The more-than £1m so far raised by the charity includes six-figure support from charitable trusts including a pledge of £300k from the Garfield Weston Foundation and confirmed funding from the Hugh Fraser Foundation of £250k, £200k from the Wolfson Foundation, and £100k from the Reo Stakis Charitable Foundation.

Other supporters include the William Syson Foundation, the Kuenssberg Charitable Foundation, the Robert Barr Charitable Trust and the Turtleton Charitable Trust, as well as donations from anonymous individual donors.

Renfrewshire Council is providing more than half the total project funding, with seven-figure contributions already secured from National Lottery Heritage Fund, the Scottish Government (directly and through their Regeneration Capital Grant Fund), and Historic Environment Scotland.

The Paisley Museum Reimagined fundraising campaign is being led by the council, and is now switching focus towards donations from individuals and corporate organisations.

The work will restore the museum buildings – including the oldest public observatory in Scotland – while adding a new wing, accessible entrance and outdoor terraced garden.

The physical space will also provide a community hub, where people can explore the museum and a range of other creative activities.

The project will double the number of items on display from the town’s collections, with a wide range of community groups heavily involved in a co-production approach to reinterpreting how those collections will be displayed.

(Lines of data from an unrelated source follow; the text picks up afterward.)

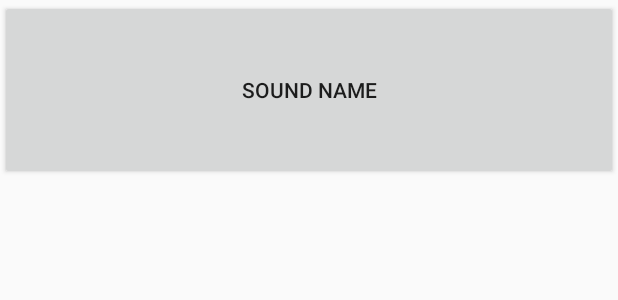
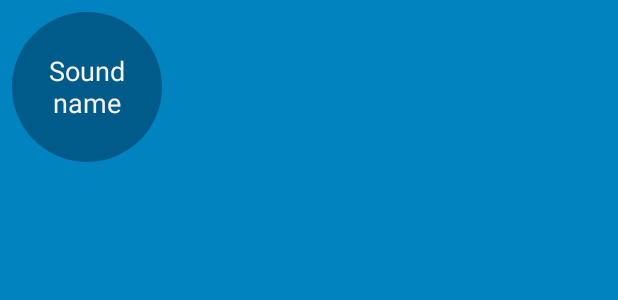
Before and after one commit to YorkHe/BeatBox, an Android app: the layout list_item_sound.xml on its own in the app's theme, with its tools: preview values and no code run, on a phone screen of 412 x 824 dp. Shown: the top 300 px of the screen. Run offline under Robolectric (Android 15) with nearby library versions, the phone set to English and light mode, and no system bars.

Commit message:
finish after styled

```diff
--- /dev/null
+++ b/app/src/main/res/drawable/button_beat_box.xml
@@ -0,0 +1,6 @@
+<?xml version="1.0" encoding="utf-8"?>
+<selector xmlns:android="http://schemas.android.com/apk/res/android">
+    <item android:drawable="@drawable/button_beat_box_pressed"
+          android:state_pressed="true"/>
+    <item android:drawable="@drawable/button_beat_box_normal"/>
+</selector>
--- /dev/null
+++ b/app/src/main/res/drawable/button_beat_box_normal.xml
@@ -0,0 +1,7 @@
+<?xml version="1.0" encoding="utf-8"?>
+<shape xmlns:android="http://schemas.android.com/apk/res/android"
+    android:shape="oval">
+
+    <solid
+        android:color="@color/dark_blue"/>
+</shape>
--- /dev/null
+++ b/app/src/main/res/drawable/button_beat_box_pressed.xml
@@ -0,0 +1,18 @@
+<?xml version="1.0" encoding="utf-8"?>
+<layer-list xmlns:android="http://schemas.android.com/apk/res/android">
+    <item>
+        <shape
+            android:shape="oval">
+            <solid
+                android:color="@color/red"/>
+
+        </shape>
+    </item>
+    <item>
+        <shape android:shape="oval">
+            <stroke
+                android:width="4dp"
+                android:color="@color/dark_red"/>
+        </shape>
+    </item>
+</layer-list>
--- a/app/src/main/res/layout/list_item_sound.xml
+++ b/app/src/main/res/layout/list_item_sound.xml
@@ -1,9 +1,17 @@
 <?xml version="1.0" encoding="utf-8"?>
-<Button xmlns:android="http://schemas.android.com/apk/res/android"
-        xmlns:tools="http://schemas.android.com/tools"
+
+<FrameLayout
+    xmlns:android="http://schemas.android.com/apk/res/android"
+    xmlns:tools="http://schemas.android.com/tools"
+    android:layout_margin="8dp"
+    android:layout_width="wrap_content"
+    android:layout_height="wrap_content">
+
+    <Button
+        android:layout_width="100dp"
+        android:layout_height="100dp"
         android:id="@+id/list_item_sound_button"
-        android:layout_width="match_parent"
-        android:layout_height="120dp"
-        tools:text="Sound name">
+        android:layout_gravity="center"
+        tools:text="Sound name"/>
 
-</Button>
+</FrameLayout>
--- a/app/src/main/res/values/colors.xml
+++ b/app/src/main/res/values/colors.xml
@@ -3,4 +3,9 @@
     <color name="colorPrimary">#3F51B5</color>
     <color name="colorPrimaryDark">#303F9F</color>
     <color name="colorAccent">#FF4081</color>
+    <color name="red">#F44336</color>
+    <color name="dark_red">#C3352B</color>
+    <color name="gray">#607D8B</color>
+    <color name="soothing_blue">#0083BF</color>
+    <color name="dark_blue">#005A8A</color>
 </resources>
--- a/app/src/main/res/values/styles.xml
+++ b/app/src/main/res/values/styles.xml
@@ -1,11 +1,18 @@
 <resources>
 
     <!-- Base application theme. -->
-    <style name="AppTheme" parent="Theme.AppCompat.Light.DarkActionBar">
+    <style name="AppTheme" parent="Theme.AppCompat">
         <!-- Customize your theme here. -->
-        <item name="colorPrimary">@color/colorPrimary</item>
-        <item name="colorPrimaryDark">@color/colorPrimaryDark</item>
-        <item name="colorAccent">@color/colorAccent</item>
+        <item name="colorPrimary">@color/red</item>
+        <item name="colorPrimaryDark">@color/dark_red</item>
+        <item name="colorAccent">@color/gray</item>
+
+        <item name="android:colorBackground">@color/soothing_blue</item>
+        <item name="android:buttonStyle">@style/BeatBoxButton</item>
+    </style>
+
+    <style name="BeatBoxButton" parent="android:style/Widget.Holo.Button">
+        <item name="android:background">@drawable/button_beat_box</item>
     </style>
 
 </resources>
```
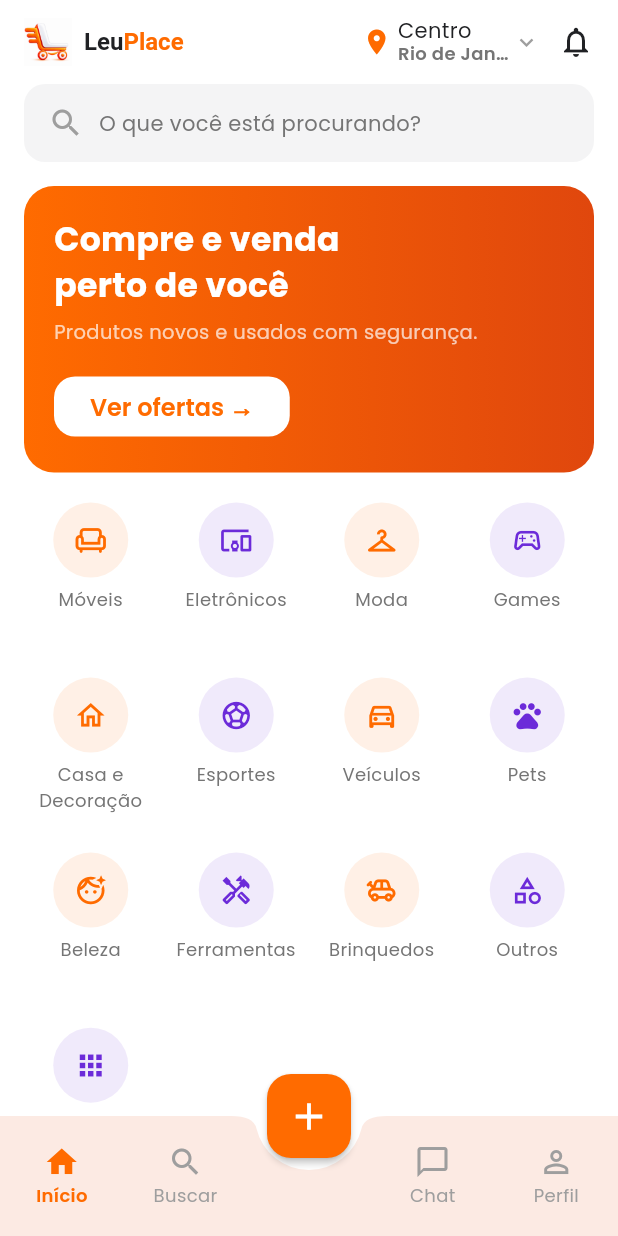
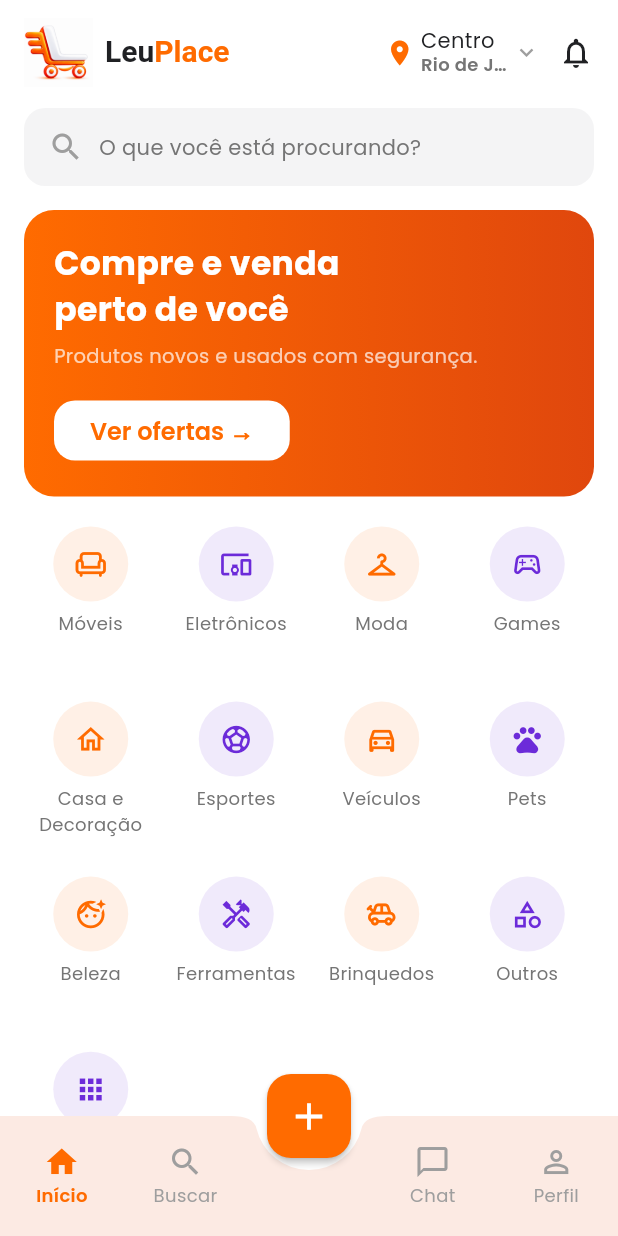
Before and after one commit to leunamesoftware/leuplace, a Flutter app: the HomeScreen screen opened by its route, on a phone screen of 412 x 824 dp. Run offline on Flutter 3.47's test engine with Material 3 defaults, Android fonts, the phone set to English and light mode, and no system bars; our stand-ins replace cloud_firestore, firebase_auth, firebase_core, firebase_storage, flutter_riverpod, go_router and 3 more; accounts and stored records are empty.

Commit message:
fix: remove o cartão branco do ícone e aumenta o carrinho do cabeçalho
O ícone tinha um quadrado branco arredondado atrás da marca — agora a
marca (sem fundo) fica direto sobre o fundo pêssego, maior e sem essa
camada branca extra. O ícone do carrinho no cabeçalho do app (ao lado do
nome LeuPlace) também estava desproporcionalmente pequeno; aumentado.

Co-Authored-By: Claude Sonnet 5 <noreply@anthropic.com>
Claude-Session: https://claude.ai/code/session_01NeaR7mb7hA3ppBD6bwaoZL

```diff
--- a/lib/widgets/app_header.dart
+++ b/lib/widgets/app_header.dart
@@ -19,12 +19,12 @@ class AppHeader extends ConsumerWidget implements PreferredSizeWidget {
     return SafeArea(
       bottom: false,
       child: Padding(
-        padding: const EdgeInsets.fromLTRB(16, 12, 16, 8),
+        padding: const EdgeInsets.fromLTRB(16, 12, 16, 10),
         child: Row(
           children: [
             const AppLogo(
-              markSize: 32,
-              wordmarkFontSize: 16,
+              markSize: 46,
+              wordmarkFontSize: 20,
               showTagline: false,
               horizontal: true,
             ),
@@ -85,5 +85,5 @@ class AppHeader extends ConsumerWidget implements PreferredSizeWidget {
   }
 
   @override
-  Size get preferredSize => const Size.fromHeight(64);
+  Size get preferredSize => const Size.fromHeight(72);
 }
```
Also changed, not shown: 10 other files.
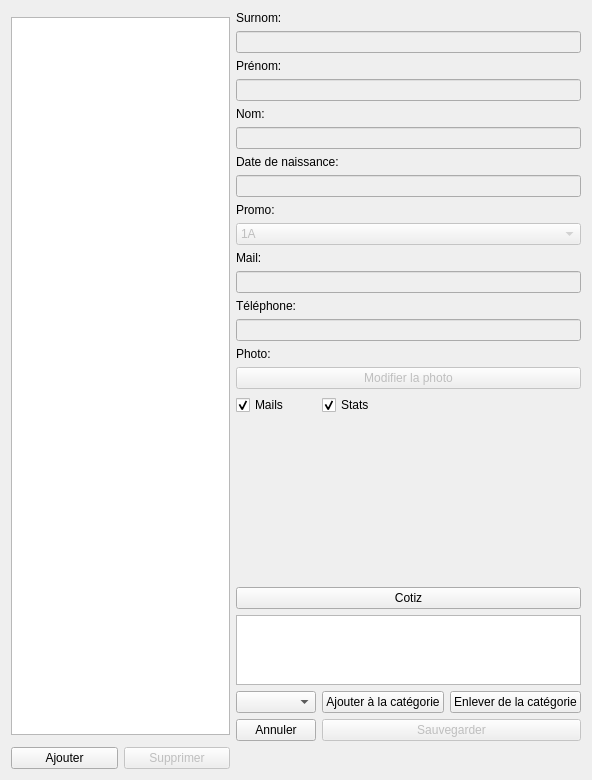
First picture: the form in application/ui/notes_management_window.ui, repository nils-van-zuijlen/Enibar, before the edit.
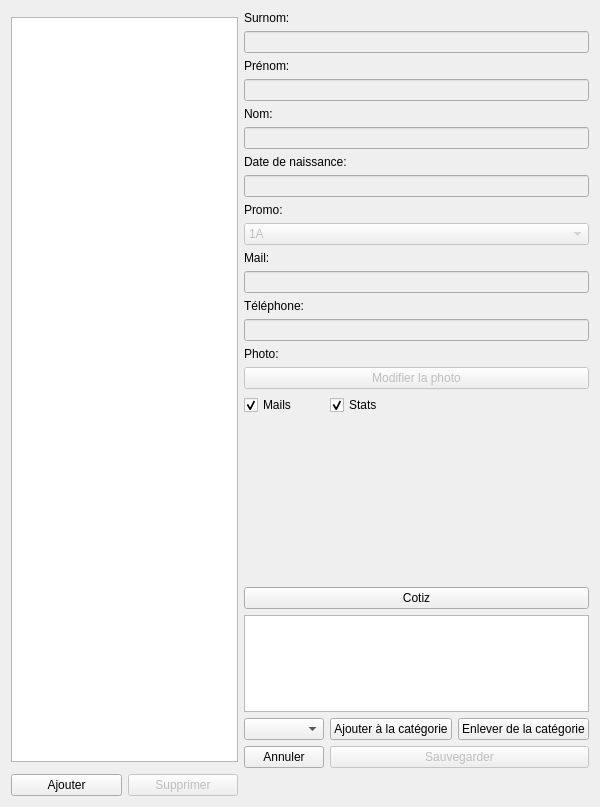
Second picture: the form after the edit. Custom widgets are drawn as their Qt base class.

Commit message: Fix photos path in the notes_management_window.

The edit to the form file:
```diff
--- a/application/ui/notes_management_window.ui
+++ b/application/ui/notes_management_window.ui
@@ -6,8 +6,8 @@
    <rect>
     <x>0</x>
     <y>0</y>
-    <width>592</width>
-    <height>758</height>
+    <width>600</width>
+    <height>807</height>
    </rect>
   </property>
   <property name="windowTitle">
@@ -272,22 +272,6 @@
        </property>
       </widget>
      </item>
-     <item row="25" column="0" colspan="2">
-      <widget class="QLabel" name="photo">
-       <property name="minimumSize">
-        <size>
-         <width>120</width>
-         <height>160</height>
-        </size>
-       </property>
-       <property name="text">
-        <string/>
-       </property>
-       <property name="alignment">
-        <set>Qt::AlignCenter</set>
-       </property>
-      </widget>
-     </item>
      <item row="2" column="0" colspan="2">
       <widget class="QLabel" name="nickname_label">
        <property name="text">
@@ -348,6 +332,22 @@
        </property>
       </widget>
      </item>
+     <item row="25" column="0">
+      <widget class="QLabel" name="photo">
+       <property name="minimumSize">
+        <size>
+         <width>0</width>
+         <height>160</height>
+        </size>
+       </property>
+       <property name="text">
+        <string/>
+       </property>
+       <property name="alignment">
+        <set>Qt::AlignCenter</set>
+       </property>
+      </widget>
+     </item>
     </layout>
    </item>
   </layout>
```
The commit also changes 1 other file.
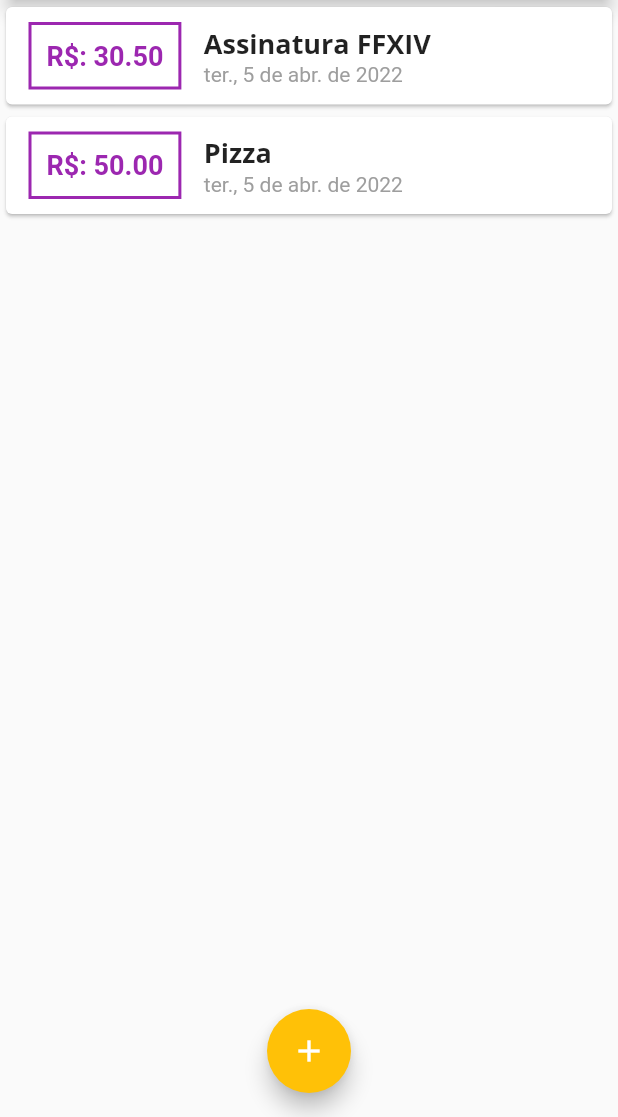
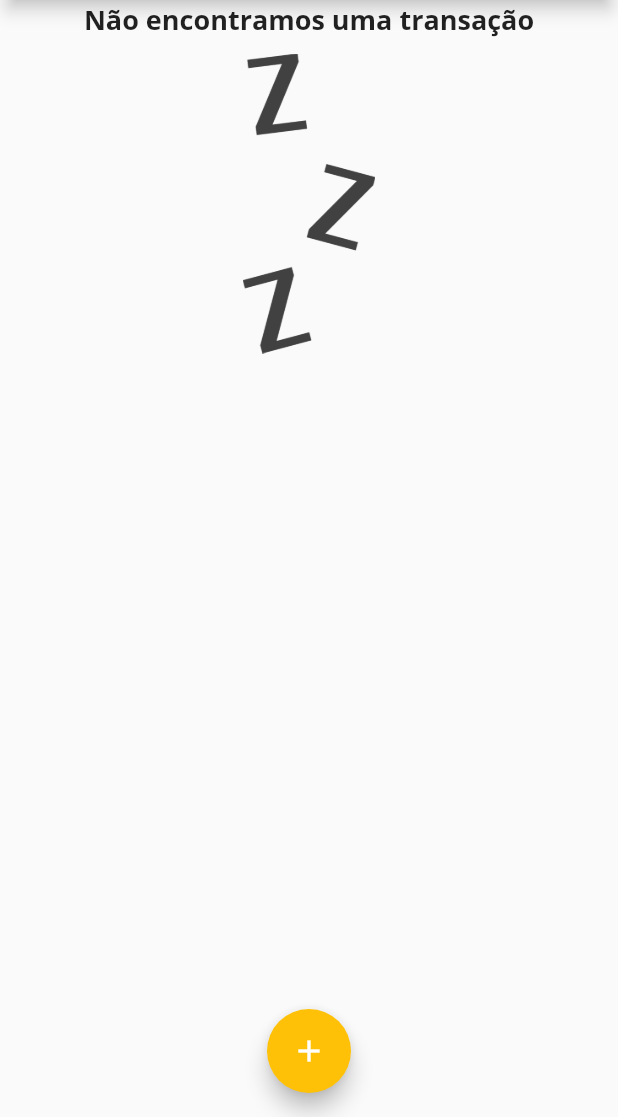
Before and after one commit to CelioHauck/personal_expenses_app, a Flutter app: the screen it shows after launch, on a phone screen of 412 x 824 dp, the part 119-1236 px from its top. Run offline on Flutter 3.47's test engine with Material 2 defaults, Android fonts, the phone set to English and light mode, and no system bars.

```diff
--- a/lib/main.dart
+++ b/lib/main.dart
@@ -61,16 +61,16 @@ class _MyHomePageState extends State<MyHomePage> {
   }
 
   final List<Transaction> _userTransactions = [
-    Transaction(
-      id: 't1',
-      title: 'Assinatura FFXIV',
-      amount: 30.50,
-    ),
-    Transaction(
-      id: 't2',
-      title: 'Pizza',
-      amount: 50,
-    ),
+    // Transaction(
+    //   id: 't1',
+    //   title: 'Assinatura FFXIV',
+    //   amount: 30.50,
+    // ),
+    // Transaction(
+    //   id: 't2',
+    //   title: 'Pizza',
+    //   amount: 50,
+    // ),
   ];
 
   void _addNewTransaction(String title, double amount) {
@@ -102,11 +102,11 @@ class _MyHomePageState extends State<MyHomePage> {
           // mainAxisAlignment: MainAxisAlignment.spaceAround,
           crossAxisAlignment: CrossAxisAlignment.stretch,
           children: [
-            Card(
+            const Card(
               // ignore: avoid_unnecessary_containers
-              child: Container(
+              child: SizedBox(
                 width: double.infinity,
-                child: const Text('Graficos'),
+                child: Text('Graficos'),
               ),
               elevation: 5,
             ),
--- a/lib/widgets/transaction_list.dart
+++ b/lib/widgets/transaction_list.dart
@@ -10,9 +10,28 @@ class TransactionList extends StatelessWidget {
 
   @override
   Widget build(BuildContext context) {
-    return Container(
+    return SizedBox(
       height: 300,
-      child: ListView.builder(
+      child: _userTransactions.isEmpty
+          ? Column(
+              children: [
+                Text(
+                  'Não encontramos uma transação',
+                  style: Theme.of(context).textTheme.headline6,
+                ),
+                const SizedBox(
+                  height: 10,
+                ),
+                SizedBox(
+                  height: 200,
+                  child: Image.asset(
+                    'assets/images/waiting.png',
+                    fit: BoxFit.cover,
+                  ),
+                )
+              ],
+            )
+          : ListView.builder(
               itemBuilder: (ctx, index) {
                 return Card(
                   child: Row(
--- a/pubspec.yaml
+++ b/pubspec.yaml
@@ -59,8 +59,8 @@ flutter:
   uses-material-design: true
 
   # To add assets to your application, add an assets section, like this:
-  # assets:
-  #   - images/a_dot_burr.jpeg
+  assets:
+    - assets/images/waiting.png
   #   - images/a_dot_ham.jpeg
 
   # An image asset can refer to one or more resolution-specific "variants", see
```
Also changed, not shown: assets/images/waiting.png (added). Lines whose indentation alone changed are shown as unchanged.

Paul Ramsbottom, chief executive of the Wolfson Foundation said: “We hope Wolfson grants act as a catalyst for further investment and offer our congratulations to the museum on reaching this fundraising milestone in support of a project that will help to connect more people with the town’s fascinating and important heritage.”